Credited with revolutionising the face of British sculpture, Sir Anthony Caro’s family confirmed that he has died, aged 89.
His death will be felt by creatives across the world. Sir Anthony was very much still at work; this June he unveiled his new exhibition at the Gagosian Gallery in Bloomsbury. It was here that he pledged to continue working until he reached 100 years old. “I've chosen a very pleasant life because it's something I like doing”.
Before the abundance of accolades to his name, a young Anthony Caro began his career as a fresh post graduate from the Royal Academy, under the teachings of Henry Moore – admittedly not a bad place to start. Experimenting with almost any material he had access to, Caro’s work ranges from modest stone figurative sculptures to life size creations of terracotta, wood and leather. On his first visit to the US in search of a replacement for clay, Sir Anthony came across a steel works, where his love affair was to begin - “It enables me to do things that no other material allows”.

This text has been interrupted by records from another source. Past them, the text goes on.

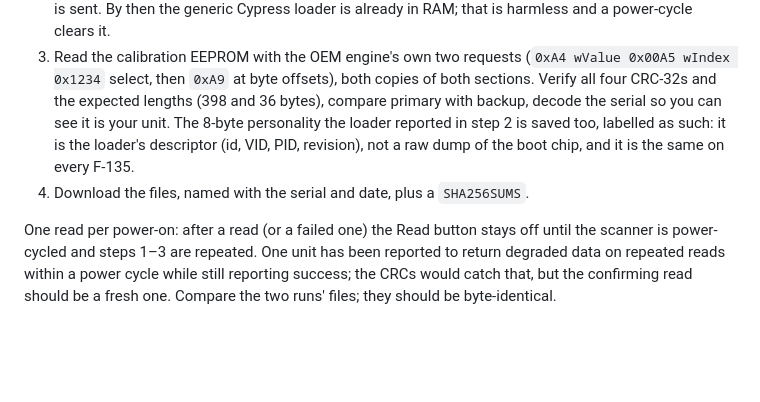
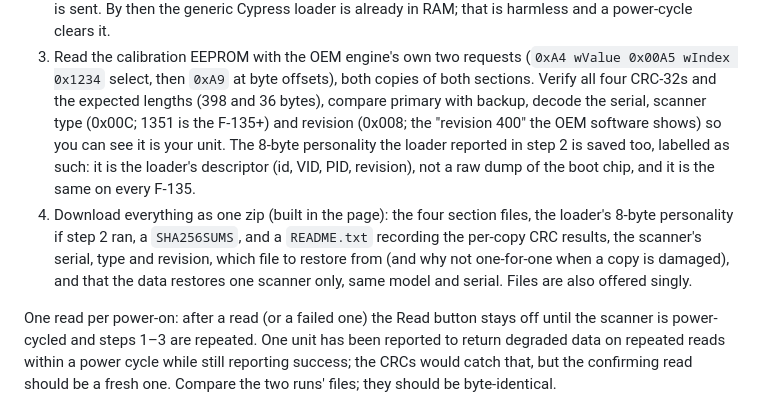
Before and after one commit to alibosworth/pakon-eeprom-backup-web, a Markdown page: README.md, the part around the change. GitHub-like rendering; blank space fills up the shorter version.

Commit message:
PLAN and README brought up to date with the built page and the hardware test

```diff
--- a/README.md
+++ b/README.md
@@ -40,11 +40,18 @@ browser, is the answer to "can you do a tutorial".
    (`0xA4 wValue 0x00A5 wIndex 0x1234` select, then `0xA9` at byte offsets),
    both copies of both sections. Verify all four CRC-32s and the expected
    lengths (398 and 36 bytes), compare primary with backup, decode the
-   serial so you can see it is your unit. The 8-byte personality the loader
+   serial, scanner type (0x00C; 1351 is the F-135+) and revision (0x008;
+   the "revision 400" the OEM software shows) so you can see it is your
+   unit. The 8-byte personality the loader
    reported in step 2 is saved too, labelled as such: it is the loader's
    descriptor (id, VID, PID, revision), not a raw dump of the boot chip, and
    it is the same on every F-135.
-4. Download the files, named with the serial and date, plus a `SHA256SUMS`.
+4. Download everything as one zip (built in the page): the four section
+   files, the loader's 8-byte personality if step 2 ran, a `SHA256SUMS`,
+   and a `README.txt` recording the per-copy CRC results, the scanner's
+   serial, type and revision, which file to restore from (and why not
+   one-for-one when a copy is damaged), and that the data restores one
+   scanner only, same model and serial. Files are also offered singly.
 
 One read per power-on: after a read (or a failed one) the Read button stays
 off until the scanner is power-cycled and steps 1–3 are repeated. One unit
```
Also changed, not shown: PLAN.md (+31 -19 lines).
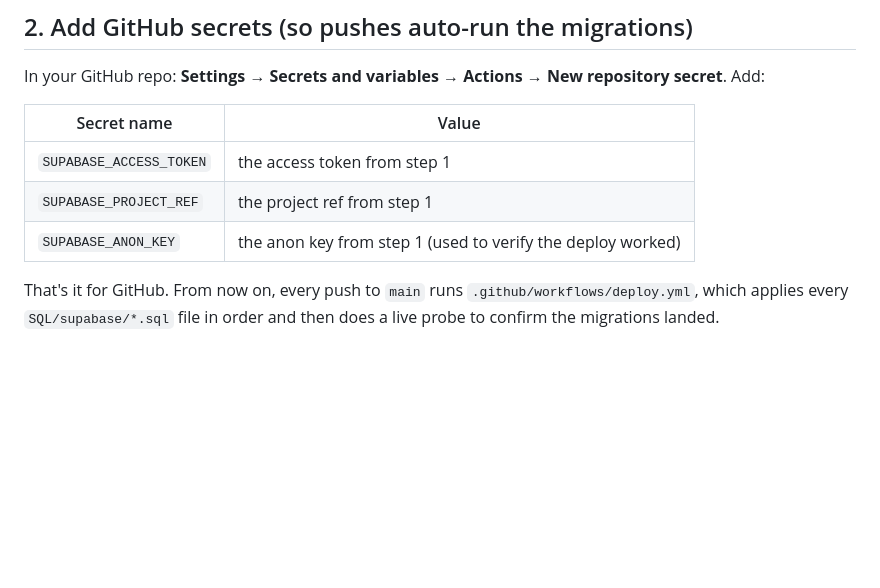
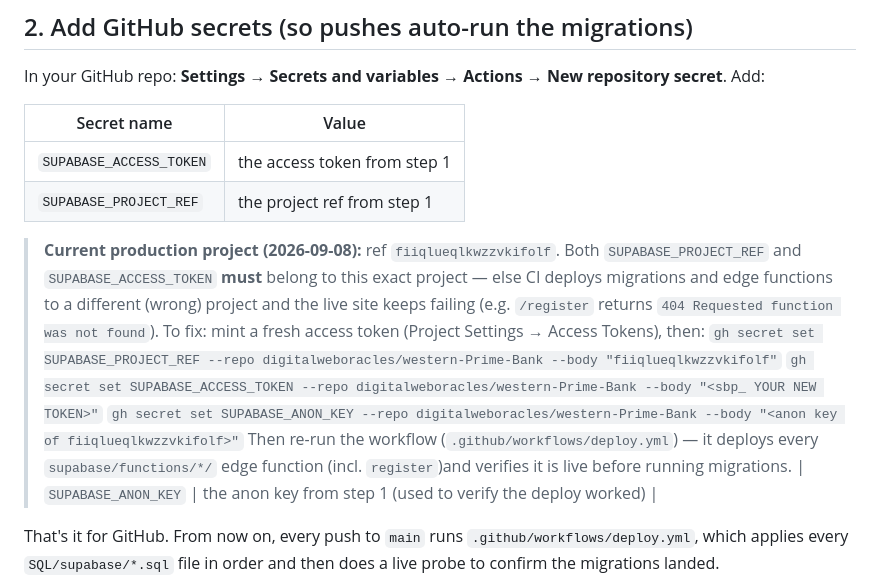
Before and after one commit to digitalweboracles/western-Prime-Bank, a Markdown page: SETUP.md, the part around the change. Rendered like a GitHub page; blank space fills up the shorter version.

Commit message:
docs(setup): document the production Supabase project ref
The owner confirmed the real project is fiiqlueqlkwzzvkifolf. Record it
in SETUP.md along with the exact gh secret set commands, so CI (migrations
and edge-function deploys) stops targeting the wrong project and the live
/register endpoint can be fixed with one re-run.

Co-authored-by: openhands <openhands@all-hands.dev>

```diff
--- a/SETUP.md
+++ b/SETUP.md
@@ -37,6 +37,19 @@ repository secret**. Add:
 |---|---|
 | `SUPABASE_ACCESS_TOKEN` | the access token from step 1 |
 | `SUPABASE_PROJECT_REF` | the project ref from step 1 |
+>
+> **Current production project (2026-09-08):** ref `fiiqlueqlkwzzvkifolf`.
+> Both `SUPABASE_PROJECT_REF` and `SUPABASE_ACCESS_TOKEN` **must** belong to
+> this exact project — else CI deploys migrations and edge functions to a
+> different (wrong) project and the live site keeps failing (e.g. `/register`
+> returns `404 Requested function was not found`). To fix: mint a fresh
+> access token (Project Settings → Access Tokens), then:
+> `gh secret set SUPABASE_PROJECT_REF --repo digitalweboracles/western-Prime-Bank --body "fiiqlueqlkwzzvkifolf"`
+> `gh secret set SUPABASE_ACCESS_TOKEN --repo digitalweboracles/western-Prime-Bank --body "<sbp_ YOUR NEW TOKEN>"`
+> `gh secret set SUPABASE_ANON_KEY --repo digitalweboracles/western-Prime-Bank --body "<anon key of fiiqlueqlkwzzvkifolf>"`
+> Then re-run the workflow (`.github/workflows/deploy.yml`) — it deploys
+> every `supabase/functions/*/` edge function (incl. `register`)and verifies
+> it is live before running migrations.
 | `SUPABASE_ANON_KEY` | the anon key from step 1 (used to verify the deploy worked) |
 
 That's it for GitHub. From now on, every push to `main` runs
```
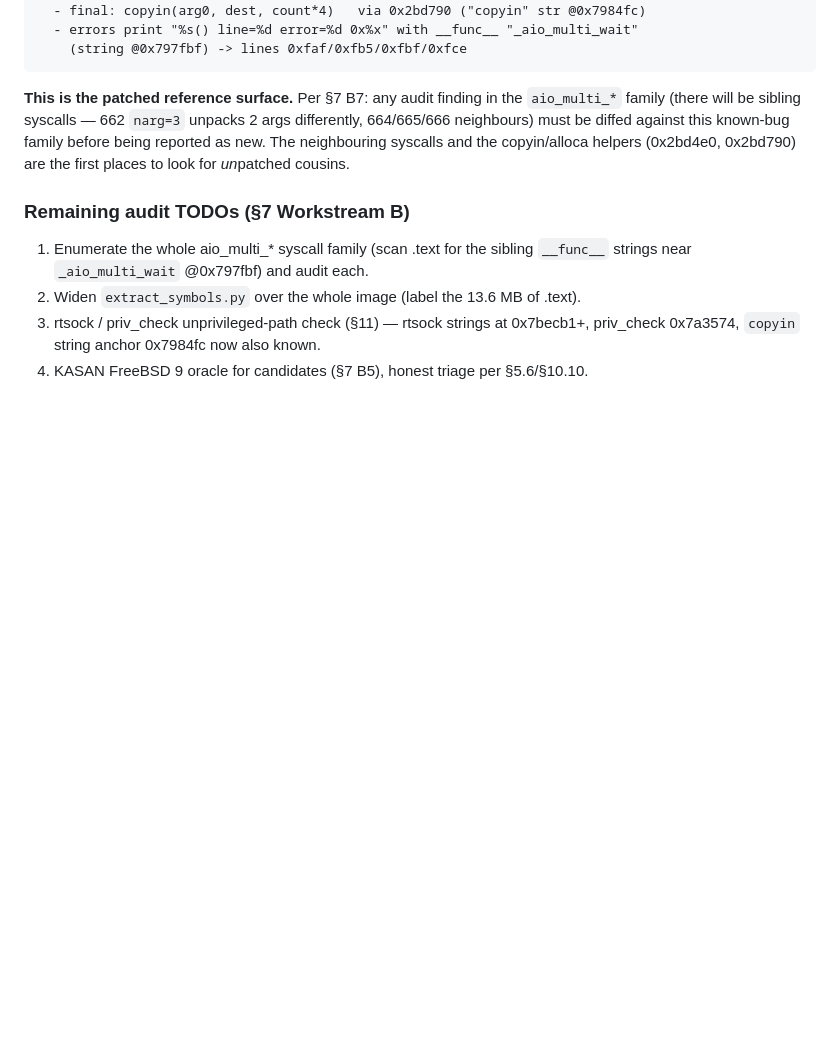
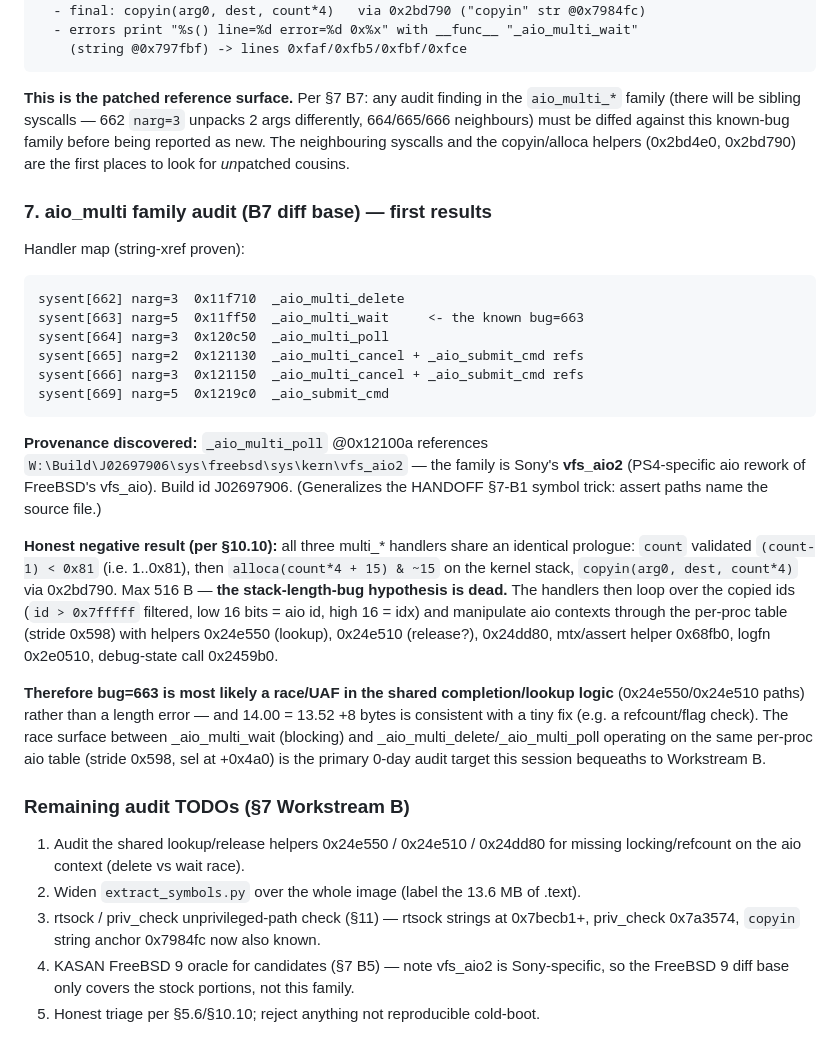
Before and after one commit to BugTracker270/we, a Markdown page: JV13.52/1352-KERNEL-HANDOFF/1352_OFFSETS_VERIFIED.md, the part around the change. Drawn GitHub-style; blank space fills up the shorter version.

Commit message:
feat(audit): aio_multi family mapped; provenance = Sony vfs_aio2; length-bug hypothesis dead
- Handler map: 662=_aio_multi_delete, 663=_aio_multi_wait (known bug), 664=_aio_multi_poll,
  665/666=cancel/submit_cmd refs, 669=_aio_submit_cmd
- Provenance string found: W:\Build\J02697906\sys\freebsd\sys\kern\vfs_aio2 (PS4-specific
  aio rework, not stock FreeBSD vfs_aio)
- All multi_* handlers share bounded count 1..0x81 + alloca(count*4) max 516B:
  NO stack overflow -> bug=663 is a race/UAF in shared completion/lookup logic
- Primary 0-day target bequeathed: 0x24e550/0x24e510/0x24dd80 helpers, delete-vs-wait
  race on per-proc aio table (stride 0x598)

````diff
--- a/JV13.52/1352-KERNEL-HANDOFF/1352_OFFSETS_VERIFIED.md
+++ b/JV13.52/1352-KERNEL-HANDOFF/1352_OFFSETS_VERIFIED.md
@@ -102,10 +102,45 @@ differently, 664/665/666 neighbours) must be diffed against this known-bug famil
 before being reported as new. The neighbouring syscalls and the copyin/alloca
 helpers (0x2bd4e0, 0x2bd790) are the first places to look for *un*patched cousins.
 
+### 7. aio_multi family audit (B7 diff base) — first results
+
+Handler map (string-xref proven):
+```
+sysent[662] narg=3  0x11f710  _aio_multi_delete
+sysent[663] narg=5  0x11ff50  _aio_multi_wait     <- the known bug=663
+sysent[664] narg=3  0x120c50  _aio_multi_poll
+sysent[665] narg=2  0x121130  _aio_multi_cancel + _aio_submit_cmd refs
+sysent[666] narg=3  0x121150  _aio_multi_cancel + _aio_submit_cmd refs
+sysent[669] narg=5  0x1219c0  _aio_submit_cmd
+```
+
+**Provenance discovered:** `_aio_multi_poll` @0x12100a references
+`W:\Build\J02697906\sys\freebsd\sys\kern\vfs_aio2` — the family is Sony's
+**vfs_aio2** (PS4-specific aio rework of FreeBSD's vfs_aio). Build id J02697906.
+(Generalizes the HANDOFF §7-B1 symbol trick: assert paths name the source file.)
+
+**Honest negative result (per §10.10):** all three multi_* handlers share an
+identical prologue: `count` validated `(count-1) < 0x81` (i.e. 1..0x81),
+then `alloca(count*4 + 15) & ~15` on the kernel stack, `copyin(arg0, dest,
+count*4)` via 0x2bd790. Max 516 B — **the stack-length-bug hypothesis is dead.**
+The handlers then loop over the copied ids (`id > 0x7fffff` filtered, low 16 bits
+= aio id, high 16 = idx) and manipulate aio contexts through the per-proc table
+(stride 0x598) with helpers 0x24e550 (lookup), 0x24e510 (release?), 0x24dd80,
+mtx/assert helper 0x68fb0, logfn 0x2e0510, debug-state call 0x2459b0.
+
+**Therefore bug=663 is most likely a race/UAF in the shared completion/lookup
+logic** (0x24e550/0x24e510 paths) rather than a length error — and 14.00 = 13.52
++8 bytes is consistent with a tiny fix (e.g. a refcount/flag check). The race
+surface between _aio_multi_wait (blocking) and _aio_multi_delete/_aio_multi_poll
+operating on the same per-proc aio table (stride 0x598, sel at +0x4a0) is the
+primary 0-day audit target this session bequeaths to Workstream B.
+
 ### Remaining audit TODOs (§7 Workstream B)
-1. Enumerate the whole aio_multi_* syscall family (scan .text for the sibling
-   `__func__` strings near `_aio_multi_wait` @0x797fbf) and audit each.
+1. Audit the shared lookup/release helpers 0x24e550 / 0x24e510 / 0x24dd80 for
+   missing locking/refcount on the aio context (delete vs wait race).
 2. Widen `extract_symbols.py` over the whole image (label the 13.6 MB of .text).
 3. rtsock / priv_check unprivileged-path check (§11) — rtsock strings at 0x7becb1+,
    priv_check 0x7a3574, `copyin` string anchor 0x7984fc now also known.
-4. KASAN FreeBSD 9 oracle for candidates (§7 B5), honest triage per §5.6/§10.10.
+4. KASAN FreeBSD 9 oracle for candidates (§7 B5) — note vfs_aio2 is Sony-specific,
+   so the FreeBSD 9 diff base only covers the stock portions, not this family.
+5. Honest triage per §5.6/§10.10; reject anything not reproducible cold-boot.
````
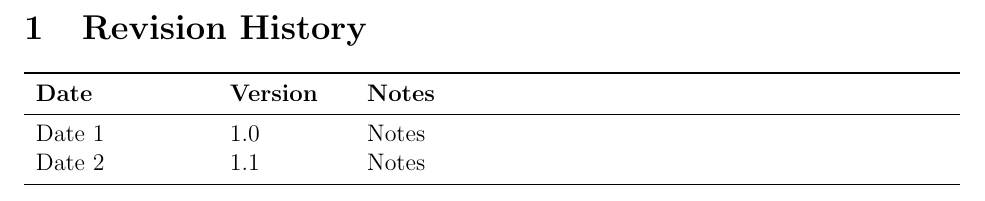
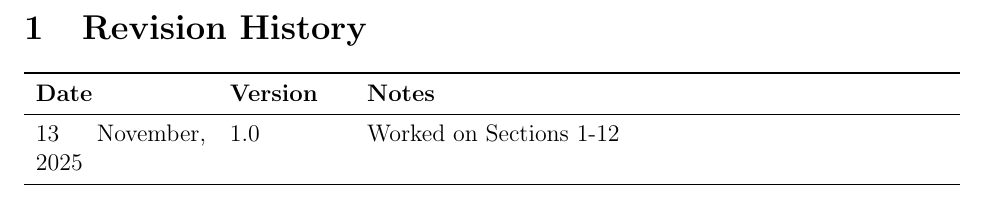
Before and after one commit to hitchly/hitchly, a LaTeX document (docs/Design/SoftArchitecture/MG.tex): part of page 2 of 17, cut so that both start at the same text. Compiled offline with pdfLaTeX.

Commit message:
revision history

```diff
--- a/docs/Design/SoftArchitecture/MG.tex
+++ b/docs/Design/SoftArchitecture/MG.tex
@@ -46,8 +46,7 @@
 \begin{tabularx}{\textwidth}{p{3cm}p{2cm}X}
 \toprule {\bf Date} & {\bf Version} & {\bf Notes}\\
 \midrule
-Date 1 & 1.0 & Notes\\
-Date 2 & 1.1 & Notes\\
+13 November, 2025 & 1.0 & Worked on Sections 1-12\\
 \bottomrule
 \end{tabularx}
 
```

It was at an exhibition at the Whitechapel Gallery in 1963 where Caro was first brought to the public’s attention. His decision to place the large abstract brightly painted sculptures on the floor, rather than on a plinth was well received by spectators. Never been done before, Caro literally brought the art to their level where they were forced to interact with it on a one-to-one basis.
His success spiralled through the sixties, exhibiting internationally, in collectives and solo. From a generation with a generally stagnant view on Modern Art, Caro consistently adapted and challenged the conventions thrown his way. "Sculpture did have some assumptions and some, well, rules almost, and I broke those rules. That opened things up not just for me but other artists as well." From 1953-81 he taught at St Martin’s School of Art in London and it was here that his progressive thinking was to influence the next generation of artists – William Tucker, Richard Long, Barry Flanagan, Gilbert and George to name but a few. He established a welding shop within the college where he aimed to provide students with a platform for stimulating collaboration.
Cass Art are proud to have had the opportunity to work with Caro, through the Cass Sculpture Foundation. Among many prolific works, The Goodwood Steps, unveiled in 1996 was the largest sculpture in Britain – standing boldly at 120ft long. The solid steel piece features as part of the Cass Sculpture Foundation along with other works of Caro’s, visit their website to see more.
Six decades, thousands of pieces and a will to create have seen Sir Anthony Caro accumulate a mass of prestigious awards. He was the first contemporary sculptor to exhibit alone at the National Gallery in 1998. Not limited to artistic prizes, he was presented with the key to New York City in 1976, knighted in 1987 and received an Order of Merit by HM Queen Elizabeth in 2000.
A masterful sculptor and pioneer in contemporary art.
Sir Anthony Caro, OM.
March 8 1924 - October 23 2013